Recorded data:
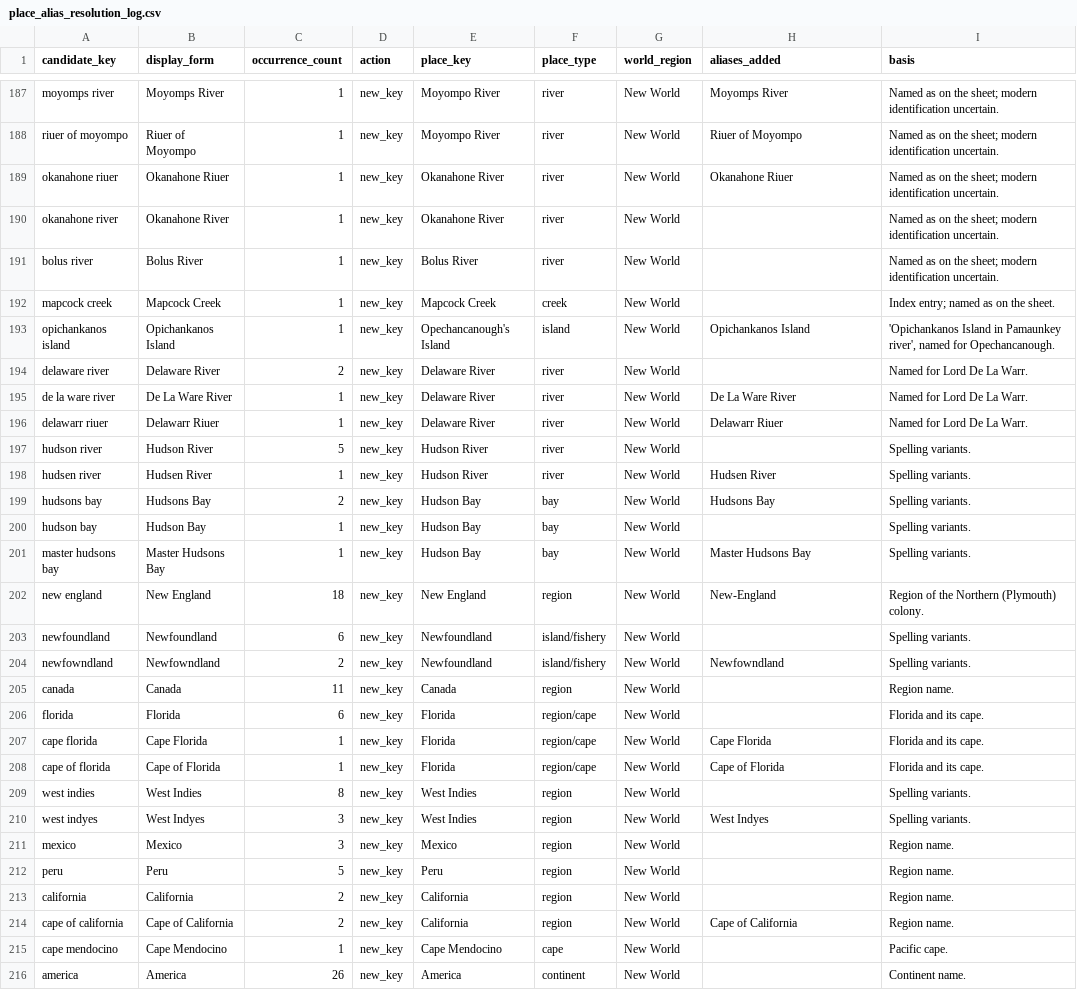
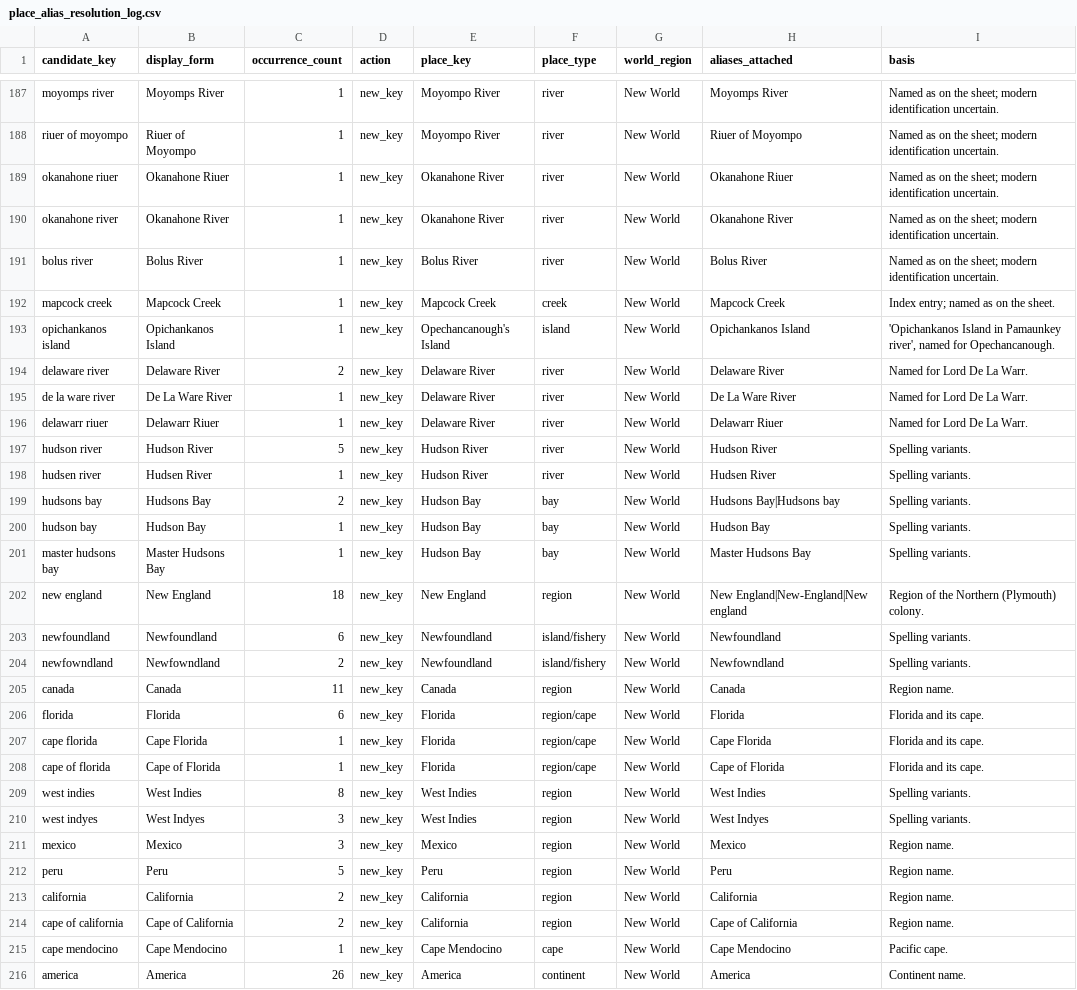
Before and after one commit to aprilyxren/VCL_F26, a CSV file: data/authority/place_alias_resolution_log.csv, drawn as a sheet; only a part is shown, gaps mark what is left out; the diff covers the shown part only.

```diff
--- a/data/authority/place_alias_resolution_log.csv
+++ b/data/authority/place_alias_resolution_log.csv
@@ -1 +1 @@
-candidate_key,display_form,occurrence_count,action,place_key,place_type,world_region,aliases_added,basis
+candidate_key,display_form,occurrence_count,action,place_key,place_type,world_region,aliases_attached,basis
@@ -189,28 +189,28 @@ riuer of moyompo,Riuer of Moyompo,1,new_key,Moyompo River,river,New World,Riuer
 okanahone riuer,Okanahone Riuer,1,new_key,Okanahone River,river,New World,Okanahone Riuer,Named as on the sheet; modern identification uncertain.
-okanahone river,Okanahone River,1,new_key,Okanahone River,river,New World,,Named as on the sheet; modern identification uncertain.
-bolus river,Bolus River,1,new_key,Bolus River,river,New World,,Named as on the sheet; modern identification uncertain.
-mapcock creek,Mapcock Creek,1,new_key,Mapcock Creek,creek,New World,,Index entry; named as on the sheet.
+okanahone river,Okanahone River,1,new_key,Okanahone River,river,New World,Okanahone River,Named as on the sheet; modern identification uncertain.
+bolus river,Bolus River,1,new_key,Bolus River,river,New World,Bolus River,Named as on the sheet; modern identification uncertain.
+mapcock creek,Mapcock Creek,1,new_key,Mapcock Creek,creek,New World,Mapcock Creek,Index entry; named as on the sheet.
 opichankanos island,Opichankanos Island,1,new_key,Opechancanough's Island,island,New World,Opichankanos Island,"'Opichankanos Island in Pamaunkey river', named for Opechancanough."
-delaware river,Delaware River,2,new_key,Delaware River,river,New World,,Named for Lord De La Warr.
+delaware river,Delaware River,2,new_key,Delaware River,river,New World,Delaware River,Named for Lord De La Warr.
 de la ware river,De La Ware River,1,new_key,Delaware River,river,New World,De La Ware River,Named for Lord De La Warr.
 delawarr riuer,Delawarr Riuer,1,new_key,Delaware River,river,New World,Delawarr Riuer,Named for Lord De La Warr.
-hudson river,Hudson River,5,new_key,Hudson River,river,New World,,Spelling variants.
+hudson river,Hudson River,5,new_key,Hudson River,river,New World,Hudson River,Spelling variants.
 hudsen river,Hudsen River,1,new_key,Hudson River,river,New World,Hudsen River,Spelling variants.
-hudsons bay,Hudsons Bay,2,new_key,Hudson Bay,bay,New World,Hudsons Bay,Spelling variants.
-hudson bay,Hudson Bay,1,new_key,Hudson Bay,bay,New World,,Spelling variants.
+hudsons bay,Hudsons Bay,2,new_key,Hudson Bay,bay,New World,Hudsons Bay|Hudsons bay,Spelling variants.
+hudson bay,Hudson Bay,1,new_key,Hudson Bay,bay,New World,Hudson Bay,Spelling variants.
 master hudsons bay,Master Hudsons Bay,1,new_key,Hudson Bay,bay,New World,Master Hudsons Bay,Spelling variants.
-new england,New England,18,new_key,New England,region,New World,New-England,Region of the Northern (Plymouth) colony.
-newfoundland,Newfoundland,6,new_key,Newfoundland,island/fishery,New World,,Spelling variants.
+new england,New England,18,new_key,New England,region,New World,New England|New-England|New england,Region of the Northern (Plymouth) colony.
+newfoundland,Newfoundland,6,new_key,Newfoundland,island/fishery,New World,Newfoundland,Spelling variants.
 newfowndland,Newfowndland,2,new_key,Newfoundland,island/fishery,New World,Newfowndland,Spelling variants.
-canada,Canada,11,new_key,Canada,region,New World,,Region name.
-florida,Florida,6,new_key,Florida,region/cape,New World,,Florida and its cape.
+canada,Canada,11,new_key,Canada,region,New World,Canada,Region name.
+florida,Florida,6,new_key,Florida,region/cape,New World,Florida,Florida and its cape.
 cape florida,Cape Florida,1,new_key,Florida,region/cape,New World,Cape Florida,Florida and its cape.
 cape of florida,Cape of Florida,1,new_key,Florida,region/cape,New World,Cape of Florida,Florida and its cape.
-west indies,West Indies,8,new_key,West Indies,region,New World,,Spelling variants.
+west indies,West Indies,8,new_key,West Indies,region,New World,West Indies,Spelling variants.
 west indyes,West Indyes,3,new_key,West Indies,region,New World,West Indyes,Spelling variants.
-mexico,Mexico,3,new_key,Mexico,region,New World,,Region name.
-peru,Peru,5,new_key,Peru,region,New World,,Region name.
-california,California,2,new_key,California,region,New World,,Region name.
+mexico,Mexico,3,new_key,Mexico,region,New World,Mexico,Region name.
+peru,Peru,5,new_key,Peru,region,New World,Peru,Region name.
+california,California,2,new_key,California,region,New World,California,Region name.
 cape of california,Cape of California,2,new_key,California,region,New World,Cape of California,Region name.
-cape mendocino,Cape Mendocino,1,new_key,Cape Mendocino,cape,New World,,Pacific cape.
-america,America,26,new_key,America,continent,New World,,Continent name.
+cape mendocino,Cape Mendocino,1,new_key,Cape Mendocino,cape,New World,Cape Mendocino,Pacific cape.
+america,America,26,new_key,America,continent,New World,America,Continent name.
```
Also changed, not shown: 53 edited cells elsewhere in this file, data/annotations/titled_person_mentions.csv, 12 other files.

§ Work item: Based on the records above, how many lines hold the string "continent"? Answer with the number by itself.

§ Solution to this problem: 2